The earliest known bird, the magpie-sized Archaeopteryx, had a similar hearing range to the modern emu, which suggests that the 145 million-year-old creature — despite its reptilian teeth and long tail — was more birdlike than reptilian, according to new research.
Using innovative modern technology, a team of paleontologists and biologists from London, Munich and Ohio have shown for the first time how the length of the inner ear of birds and reptiles can be used to accurately predict their hearing ability and even aspects of their behavior.
"In modern living reptiles and birds we found that the length of the bony canal containing the sensory tissue of the inner ear is strongly related to their hearing ability," said study co-author Paul Barrett, a palaeontologist at London's Natural History Museum. "We were then able to use these results to predict how extinct birds and reptiles may have heard and found that Archaeopteryx had an average hearing range of approximately 2000 Hz. This means it had similar hearing to modern emus, which have some of the most limited hearing ranges of modern birds."
Researchers previously have only been able to estimate how prehistoric animals heard by examining the skulls of damaged fossils and relating brain region size to hearing ability, based on comparisons to the animals' modern relatives. Computed tomography or CT imaging, however, allowed the team to accurately reconstruct the inner ear anatomy of various intact bird and reptile specimens. Fifty-nine species were studied, including turtles, crocodiles, snakes and birds.
"By examining the three dimensional CT scans we were able to see for the first time the real relationship between hearing ability and behavior in extinct reptiles and birds," said Stig Walsh, Natural History Museum palaeontologist and lead author on the study. "The size of the cochlea duct (the bony part of the inner ear housing the hearing organ) in living birds and reptiles accurately predicts the hearing ranges of these animals. This simple measurement can therefore provide a direct means for determining hearing capabilities, and possibly behavior, in their extinct relatives, including Archaeopteryx."
The study, published in the latest issue of the journal Proceedings of the Royal Society B, also adds more information about how bird-like Archaeopteryx was, said Angela Milner, also from the Natural History Museum. "Our previous research has shown that the part of the ear that controls balance was just like that of modern birds, and now we know that Archaeopteryx had bird-like hearing too," she said.
Other team members included Geoff Manley from the Technical University of Munich, who is a leading scientist in the study of hearing in modern animals, and Lawrence Witmer of Ohio University's College of Osteopathic Medicine in Athens, Ohio. Witmer has studied the structure of the brain and inner ear in dozens of species of dinosaurs and modern and extinct birds, including Archaeopteryx.
"This delicate little inner ear has only recently become a player for those of us trying to interpret the past, because it's buried deep within the skull," said Witmer, whose research is funded by the National Science Foundation. "Thanks to CT scanning, we can now get a clear picture of its structure.

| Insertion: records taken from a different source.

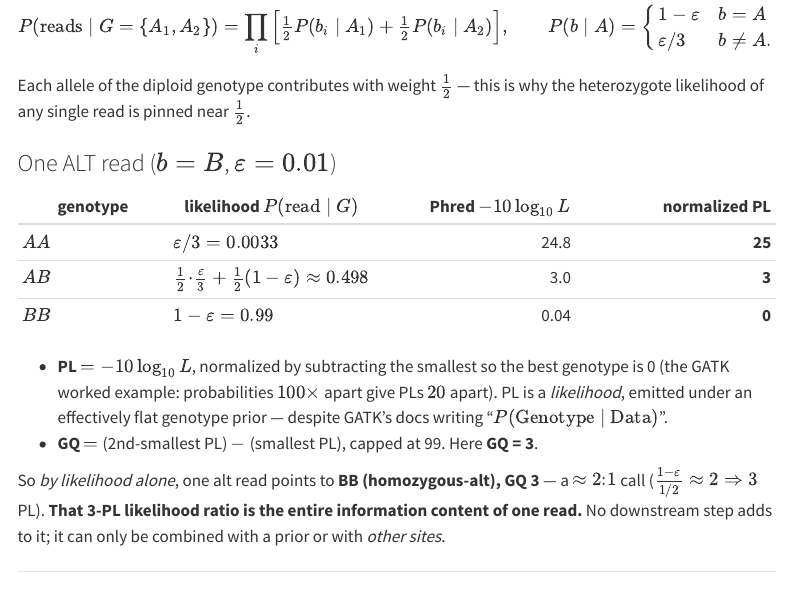
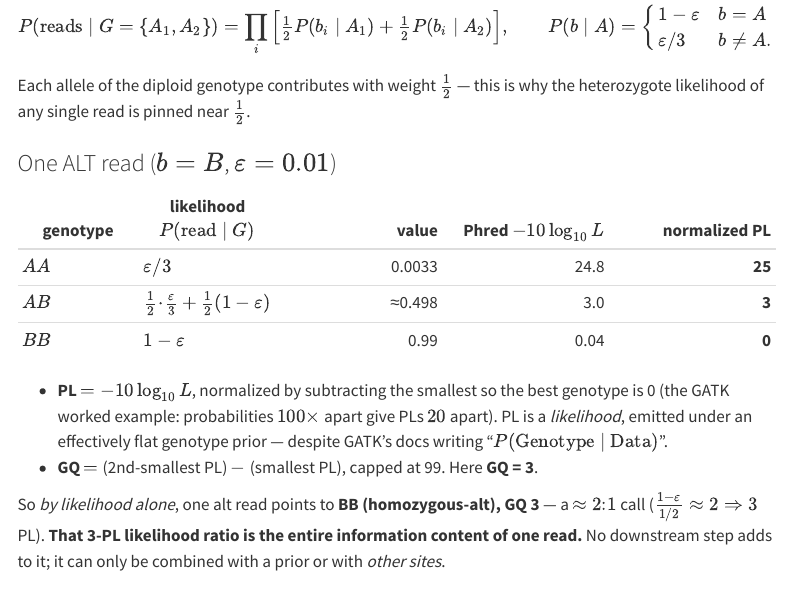
Before and after one commit to sawers-rellan-labs/zealtiger, a Quarto document (genotype_likelihoods_and_hmm.qmd): the page in a window 1100 px wide, from 670 px down. Rendered offline with R 4.5, knitr and Pandoc in place of Quarto, with nearby package versions; menus at the side of the page are left out.

Commit message:
docs(gl-hmm): split the One ALT read likelihood column into formula + value

```diff
--- a/genotype_likelihoods_and_hmm.qmd
+++ b/genotype_likelihoods_and_hmm.qmd
@@ -45,11 +45,11 @@ why the heterozygote likelihood of any single read is pinned near $\tfrac12$.
 
 ### One ALT read ($b=B$, $\varepsilon=0.01$)
 
-| genotype | likelihood $P(\text{read}\mid G)$ | Phred $-10\log_{10}L$ | normalized PL |
-|---|---|---:|---:|
-| $AA$ | $\varepsilon/3 = 0.0033$ | 24.8 | **25** |
-| $AB$ | $\tfrac12\!\cdot\!\tfrac{\varepsilon}{3} + \tfrac12(1-\varepsilon) \approx 0.498$ | 3.0 | **3** |
-| $BB$ | $1-\varepsilon = 0.99$ | 0.04 | **0** |
+| genotype | likelihood $P(\text{read}\mid G)$ | value | Phred $-10\log_{10}L$ | normalized PL |
+|---|---|---:|---:|---:|
+| $AA$ | $\varepsilon/3$ | 0.0033 | 24.8 | **25** |
+| $AB$ | $\tfrac12\!\cdot\!\tfrac{\varepsilon}{3} + \tfrac12(1-\varepsilon)$ | ≈0.498 | 3.0 | **3** |
+| $BB$ | $1-\varepsilon$ | 0.99 | 0.04 | **0** |
 
 - **PL** $= -10\log_{10} L$, normalized by subtracting the smallest so the best
   genotype is 0 (the GATK worked example: probabilities $100\times$ apart give PLs
```
Also changed, not shown: 1 other file.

It's turned out to be a pretty useful organ for deciphering the lives of extinct animals. My previous research has shown that inner ear structure also can tell us about eye movements, head posture, agility, and the relative importance of hearing, and this new study now shows that this sensory Swiss-army knife can tell us about sociality, vocal complexity and maybe even habitat preference."
Animals with a long cochlear duct tended to have the best hearing and vocal ability. Modern living bird species are known to possess relatively longer cochlear ducts than living reptiles. A long cochlear duct is also an indicator of an individual's complex vocal communication, living in groups and even habitat choice. This is true for both mammals and birds.

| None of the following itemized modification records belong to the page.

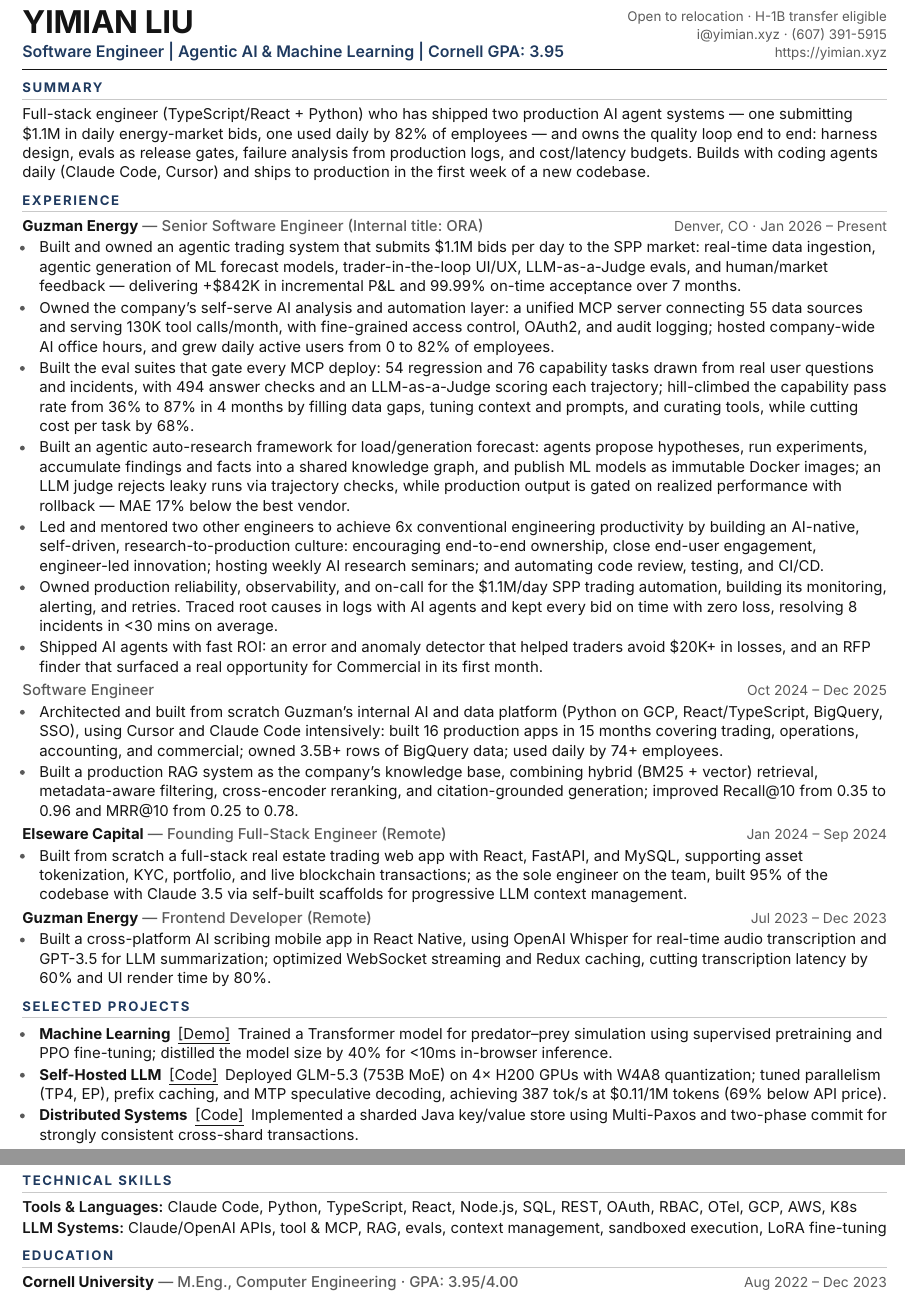
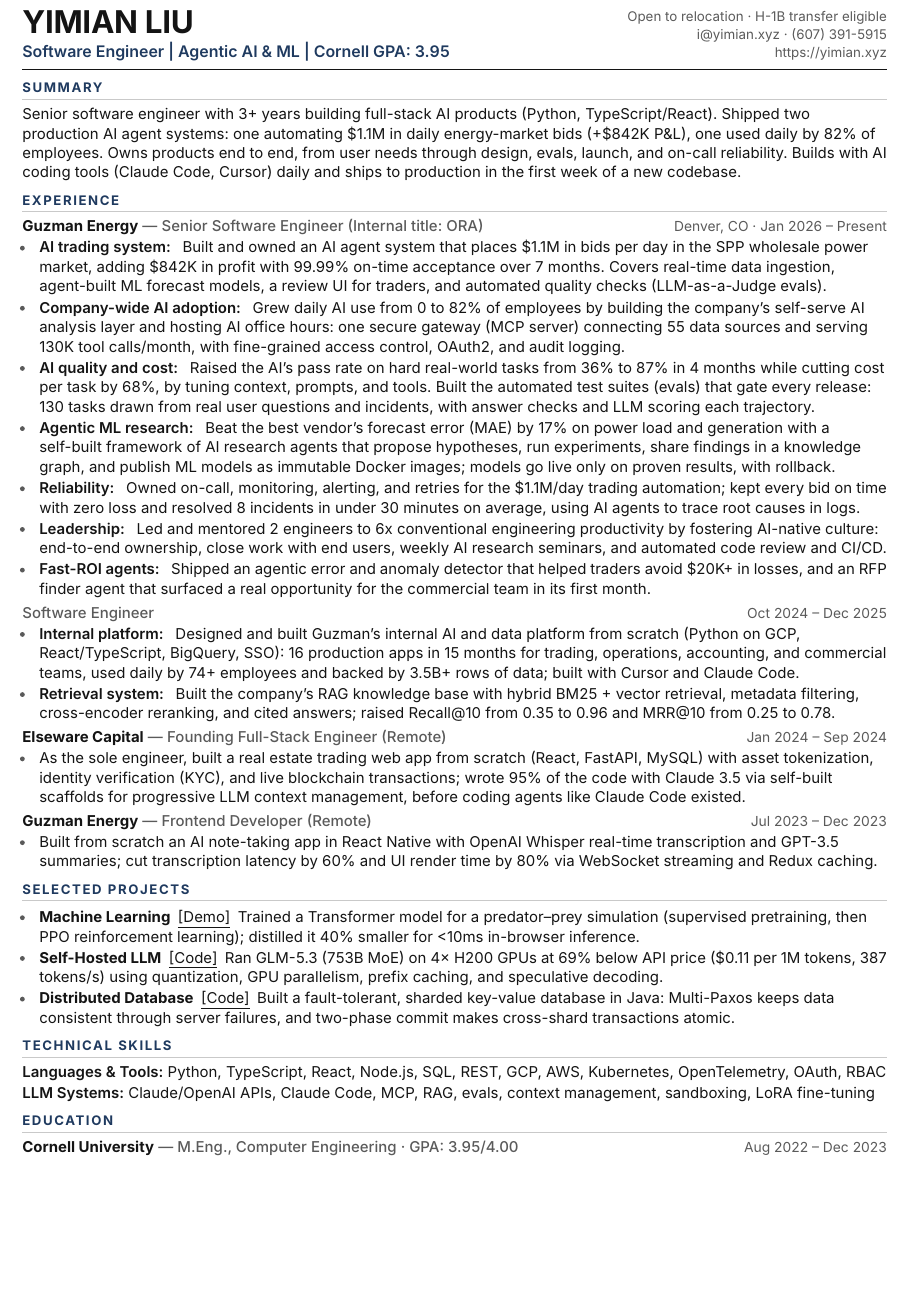
Before and after one commit to yimianxyz/resume, a LaTeX CV (Yimian-Liu-Resume-Full.tex): two parts of pages 1 and 2 of 2 before the commit and part of page 1 of 2 after it, the two joined at a grey line, cut so that both start at the same text, the shorter picture padded with empty space. Compiled offline with XeLaTeX.

Commit message:
Update resume to enhance clarity and detail in the summary and experience sections, including new command for lead roles and improved descriptions of AI projects and achievements. Updated binary resume files to reflect these changes.

```diff
--- a/Yimian-Liu-Resume-Full.tex
+++ b/Yimian-Liu-Resume-Full.tex
@@ -37,6 +37,7 @@
 
 \newcommand{\gap}{\vspace{1.09bp}}
 \newcommand{\name}[1]{{\bfseries#1}}
+\newcommand{\lead}[1]{{\fontSemiBold#1}\enspace}
 \newcommand{\skill}[1]{{\fontSemiBold#1}}
 \newcommand{\role}[1]{{\fontMedium\color{gray}#1}}
 \newcommand{\sep}{ \role{—} }
@@ -53,60 +54,64 @@
 \fontsize{9.3bp}{12.09bp}\selectfont\color{ink}
 
 {\fontName\fontsize{19.5bp}{15bp}\selectfont YIMIAN LIU\par}
-{\fontSemiBold\fontsize{9.9bp}{15bp}\selectfont\color{navy}Software Engineer | Agentic AI \& Machine Learning | Cornell GPA: 3.95\hfill
+{\fontSemiBold\fontsize{9.9bp}{15bp}\selectfont\color{navy}Software Engineer | Agentic AI \& ML | Cornell GPA: 3.95\hfill
   \smash{\parbox[b]{200bp}{\normalfont\fontsize{8.295bp}{11.25bp}\selectfont\color{gray}\raggedleft
 Open to relocation · H-1B transfer eligible\\\href{mailto:i@yimian.xyz}{i@yimian.xyz} · (607) 391-5915\\\href{https://yimian.xyz/}{https://yimian.xyz}}}\par}
 \rulebelow{6.75bp}{ink}{2.68bp}
 
 \heading{SUMMARY}
-Full-stack engineer (TypeScript/React + Python) who has shipped two production AI agent systems --- one submitting \$1.1M in daily energy-market bids, one used daily by 82\% of employees --- and owns the quality loop end to end: harness design, evals as release gates, failure analysis from production logs, and cost/latency budgets. Builds with coding agents daily (Claude Code, Cursor) and ships to production in the first week of a new codebase.\par
+Senior software engineer with 3+ years building full-stack AI products (Python, TypeScript/React). Shipped two production AI agent systems: one automating \$1.1M in daily energy-market bids (+\$842K P\&L), one used daily by 82\% of employees. Owns products end to end, from user needs through design, evals, launch, and on-call reliability. Builds with AI coding tools (Claude Code, Cursor) daily and ships to production in the first week of a new codebase.\par
 
 \heading{EXPERIENCE}
 \name{Guzman Energy}\sep\role{Senior Software Engineer (Internal title: ORA)}\when{Denver, CO · Jan 2026 -- Present}
 \begin{itemize}
-  \item Built and owned an agentic trading system that submits \$1.1M bids per day to the SPP market: real-time data ingestion, agentic generation of ML forecast models, trader-in-the-loop UI/UX, LLM-as-a-Judge evals, and human/market feedback — delivering +\$842K in incremental P\&L and 99.99\% on-time acceptance over 7 months.
+  \item \lead{AI trading system:} Built and owned an AI agent system that places \$1.1M in bids per day in the SPP wholesale power market, adding \$842K in profit with 99.99\% on-time acceptance over 7 months. Covers real-time data ingestion, agent-built ML forecast models, a review UI for traders, and automated quality checks (LLM-as-a-Judge evals).
 
-  \item Owned the company's self-serve AI analysis and automation layer: a unified MCP server connecting 55 data sources and serving 130K tool calls/month, with fine-grained access control, OAuth2, and audit logging; hosted company-wide AI office hours, and grew daily active users from 0 to 82\% of employees.
+  \item \lead{Company-wide AI adoption:} Grew daily AI use from 0 to 82\% of employees by building the company's self-serve AI analysis layer and hosting AI office hours: one secure gateway (MCP server) connecting 55 data sources and serving 130K tool calls/month, with fine-grained access control, OAuth2, and audit logging.
 
-  \item Built the eval suites that gate every MCP deploy: 54 regression and 76 capability tasks drawn from real user questions and incidents, with 494 answer checks and an LLM-as-a-Judge scoring each trajectory; hill-climbed the capability pass rate from 36\% to 87\% in 4 months by filling data gaps, tuning context and prompts, and curating tools, while cutting cost per task by 68\%.
+  \item \lead{AI quality and cost:} Raised the AI's pass rate on hard real-world tasks from 36\% to 87\% in 4 months while cutting cost per task by 68\%, by tuning context, prompts, and tools. Built the automated test suites (evals) that gate every release: 130 tasks drawn from real user questions and incidents, with answer checks and LLM scoring each trajectory.
 
-  \item Built an agentic auto-research framework for load/generation forecast: agents propose hypotheses, run experiments, accumulate findings and facts into a shared knowledge graph, and publish ML models as immutable Docker images; an LLM judge rejects leaky runs via trajectory checks, while production output is gated on realized performance with rollback --- MAE 17\% below the best vendor.
+  \item \lead{Agentic ML research:} Beat the best vendor's forecast error (MAE) by 17\% on power load and generation with a self-built framework of AI research agents that propose hypotheses, run experiments, share findings in a knowledge graph, and publish ML models as immutable Docker images; models go live only on proven results, with rollback.
 
-  \item Led and mentored two other engineers to achieve 6x conventional engineering productivity by building an AI-native, self-driven, research-to-production culture: encouraging end-to-end ownership, close end-user engagement, engineer-led innovation; hosting weekly AI research seminars; and automating code review, testing, and CI/CD.
+  \item \lead{Reliability:} Owned on-call, monitoring, alerting, and retries for the \$1.1M/day trading automation; kept every bid on time with zero loss and resolved 8 incidents in under 30 minutes on average, using AI agents to trace root causes in logs.
 
-  \item Owned production reliability, observability, and on-call for the \$1.1M/day SPP trading automation, building its monitoring, alerting, and retries. Traced root causes in logs with AI agents and kept every bid on time with zero loss, resolving 8 incidents in <30 mins on average.
+  \item \lead{Leadership:} Led and mentored 2 engineers to 6x conventional engineering productivity by fostering AI-native culture: end-to-end ownership, close work with end users, weekly AI research seminars, and automated code review and CI/CD.
 
-  \item Shipped AI agents with fast ROI: an error and anomaly detector that helped traders avoid \$20K+ in losses, and an RFP finder that surfaced a real opportunity for Commercial in its first month.
+  \item \lead{Fast-ROI agents:} Shipped an agentic error and anomaly detector that helped traders avoid \$20K+ in losses, and an RFP finder agent that surfaced a real opportunity for the commercial team in its first month.
 
 \end{itemize}
 \role{Software Engineer}\when{Oct 2024 -- Dec 2025}
 \begin{itemize}
-  \item Architected and built from scratch Guzman's internal AI and data platform (Python on GCP, React/TypeScript, BigQuery, SSO), using Cursor and Claude Code intensively: built 16 production apps in 15 months covering trading, operations, accounting, and commercial; owned 3.5B+ rows of BigQuery data; used daily by 74+ employees.
+  \item \lead{Internal platform:} Designed and built Guzman's internal AI and data platform from scratch (Python on GCP, React/TypeScript, BigQuery, SSO): 16 production apps in 15 months for trading, operations, accounting, and commercial teams, used daily by 74+ employees and backed by 3.5B+ rows of data; built with Cursor and Claude Code.
 
-  \item Built a production RAG system as the company's knowledge base, combining hybrid (BM25 + vector) retrieval, metadata-aware filtering, cross-encoder reranking, and citation-grounded generation; improved Recall@10 from 0.35 to 0.96 and MRR@10 from 0.25 to 0.78.
+  \item \lead{Retrieval system:} Built the company's RAG knowledge base with hybrid BM25 + vector retrieval, metadata filtering, cross-encoder reranking, and cited answers; raised Recall@10 from 0.35 to 0.96 and MRR@10 from 0.25 to 0.78.
+
 \end{itemize}
 \name{Elseware Capital}\sep\role{Founding Full-Stack Engineer (Remote)}\when{Jan 2024 -- Sep 2024}
 \begin{itemize}
-  \item Built from scratch a full-stack real estate trading web app with React, FastAPI, and MySQL, supporting asset tokenization, KYC, portfolio, and live blockchain transactions; as the sole engineer on the team, built 95\% of the codebase with Claude 3.5 via self-built scaffolds for progressive LLM context management.
+  \item As the sole engineer, built a real estate trading web app from scratch (React, FastAPI, MySQL) with asset tokenization, identity verification (KYC), and live blockchain transactions; wrote 95\% of the code with Claude 3.5 via self-built scaffolds for progressive LLM context management, before coding agents like Claude Code existed.
+
 \end{itemize}
 \name{Guzman Energy}\sep\role{Frontend Developer (Remote)}\when{Jul 2023 -- Dec 2023}
 \begin{itemize}
-  \item Built a cross-platform AI scribing mobile app in React Native, using OpenAI Whisper for real-time audio transcription and GPT-3.5 for LLM summarization; optimized WebSocket streaming and Redux caching, cutting transcription latency by 60\% and UI render time by 80\%.
+  \item Built from scratch an AI note-taking app in React Native with OpenAI Whisper real-time transcription and GPT-3.5 summaries; cut transcription latency by 60\% and UI render time by 80\% via WebSocket streaming and Redux caching.
+
 \end{itemize}
 
 \heading{SELECTED PROJECTS}
 \begin{itemize}
-  \item \name{Machine Learning}\enspace\href{https://yimian.xyz/}{\underline{[Demo]}}\enspace Trained a Transformer model for predator–prey simulation using supervised pretraining and PPO fine-tuning; distilled the model size by 40\% for <10ms in-browser inference.
+  \item \name{Machine Learning}\enspace\href{https://yimian.xyz/}{\underline{[Demo]}}\enspace Trained a Transformer model for a predator–prey simulation (supervised pretraining, then PPO reinforcement learning); distilled it 40\% smaller for <10ms in-browser inference.
 
-  \item \name{Self-Hosted LLM}\enspace\href{https://github.com/yimianxyz/llm-host}{\underline{[Code]}}\enspace Deployed GLM-5.3 (753B MoE) on 4× H200 GPUs with W4A8 quantization; tuned parallelism (TP4, EP), prefix caching, and MTP speculative decoding, achieving 387 tok/s at \$0.11/1M tokens (69\% below API price).
+  \item \name{Self-Hosted LLM}\enspace\href{https://github.com/yimianxyz/llm-host}{\underline{[Code]}}\enspace Ran GLM-5.3 (753B MoE) on 4× H200 GPUs at 69\% below API price (\$0.11 per 1M tokens, 387 tokens/s) using quantization, GPU parallelism, prefix caching, and speculative decoding.
 
-  \item \name{Distributed Systems}\enspace\href{https://github.com/yimianxyz/dslabs-public}{\underline{[Code]}}\enspace Implemented a sharded Java key/value store using Multi-Paxos and two-phase commit for strongly consistent cross-shard transactions.
+  \item \name{Distributed Database}\enspace\href{https://github.com/yimianxyz/dslabs-public}{\underline{[Code]}}\enspace Built a fault-tolerant, sharded key-value database in Java: Multi-Paxos keeps data consistent through server failures, and two-phase commit makes cross-shard transactions atomic.
+
 \end{itemize}
 
 \heading{TECHNICAL SKILLS}
-\skill{Tools \& Languages:} Claude Code, Python, TypeScript, React, Node.js, SQL, REST, OAuth, RBAC, OTel, GCP, AWS, K8s\par
+\skill{Languages \& Tools:} Python, TypeScript, React, Node.js, SQL, REST, GCP, AWS, Kubernetes, OpenTelemetry, OAuth, RBAC\par
 \gap
-\skill{LLM Systems:} Claude/OpenAI APIs, tool \& MCP, RAG, evals, context management, sandboxed execution, LoRA fine-tuning\par
+\skill{LLM Systems:} Claude/OpenAI APIs, Claude Code, MCP, RAG, evals, context management, sandboxing, LoRA fine-tuning\par
 
 \heading{EDUCATION}
 \name{Cornell University}\sep\role{M.Eng., Computer Engineering · GPA: 3.95/4.00}\when{Aug 2022 -- Dec 2023}
```
Also changed, not shown: Yimian-Liu-Resume.tex (+25 -15 lines), Yimian-Liu-Resume-Full.pdf, Yimian-Liu-Resume.pdf.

"Species that form large social groups have more complicated vocal communication, which is understandably influenced by an individual's ability to hear. Species living in a closed environment where visual communication is ineffective often posses more complex vocal abilities, so now we can more accurately predict the habitat types that extinct animals lived in by examining their ability to hear and communicate," Barrett said.
The research received funding from the Natural Environment Research Council and the National Science Foundation.
Cite This Page: